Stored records

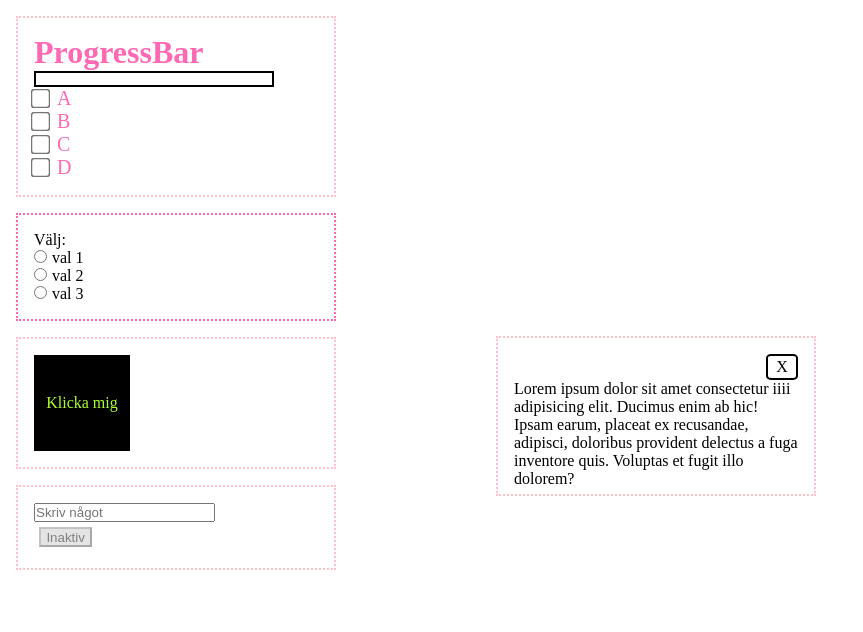
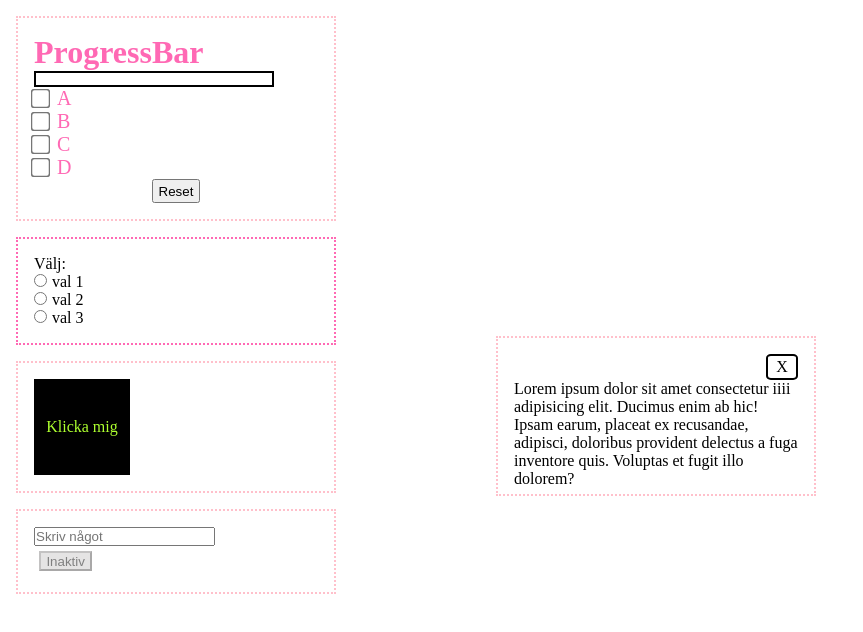
Before and after one commit to naathaliie/moving-stuff, a React (Vite) app: page / in a window 1280 px wide. Shown: the top 632 px of the page, without its empty margins (0-863 px from the left). Built offline with nearby package versions, Linux system fonts and the light colour scheme.

Commit message:
progressbar

```diff
--- a/src/Components/ProgressBar/ProgressBar.scss
+++ b/src/Components/ProgressBar/ProgressBar.scss
@@ -39,5 +39,6 @@
     align-self: center;
     width: 3rem;
     height: 1.5rem;
+
   }
 }
--- a/src/Components/ProgressBar/ProgressBar.tsx
+++ b/src/Components/ProgressBar/ProgressBar.tsx
@@ -97,6 +97,19 @@ const ProgressBar = () => {
           </label>
         </div>
       </div>
+
+      <button
+        className="reset-btn"
+        onClick={() => {
+          dispatch({ type: ACTIONS.RESET, payload: 0 });
+          setchecked_A(false);
+          setchecked_B(false);
+          setChecked_C(false);
+          setChecked_D(false);
+        }}
+      >
+        Reset
+      </button>
     </div>
   );
 };
--- a/src/Components/ProgressBar/progressBarReducer.ts
+++ b/src/Components/ProgressBar/progressBarReducer.ts
@@ -6,12 +6,14 @@
 /* Gör en egen typ för Action med en unionType, vilket innebär att Action kan vara antingen det ena eller det andra*/
 export type Action =
     |{type: typeof ACTIONS.ADD; payload:number}
-    |{type: typeof ACTIONS.REMOVE; payload:number};
+    |{type: typeof ACTIONS.REMOVE; payload:number}
+    |{type: typeof ACTIONS.RESET; payload:number};
 
 //Skapar upp alla olika val jag vill kunna använda som action i switch-satsen
 export const ACTIONS = {
     ADD: "add",
     REMOVE:"remove",
+    RESET: "reset",
 };
 
 /* När jag kallar på dispatch (som är progressBarReducer-funktionen) skall följande ske.
@@ -22,6 +24,8 @@ export const progressBarReducer = (state:State, action: Action) => {
            return {progress: state.progress + action.payload};
         case ACTIONS.REMOVE:
             return {progress: state.progress - action.payload};
+        case ACTIONS.RESET:
+            return {progress: state.progress - state.progress};
         default:
             return state;
     }
```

### Task instructions
From the data above, copy each line with the string "state" in it.

### Completed exercise
@@ -22,6 +24,8 @@ export const progressBarReducer = (state:State, action: Action) => {
            return {progress: state.progress + action.payload};
             return {progress: state.progress - action.payload};
+            return {progress: state.progress - state.progress};
             return state;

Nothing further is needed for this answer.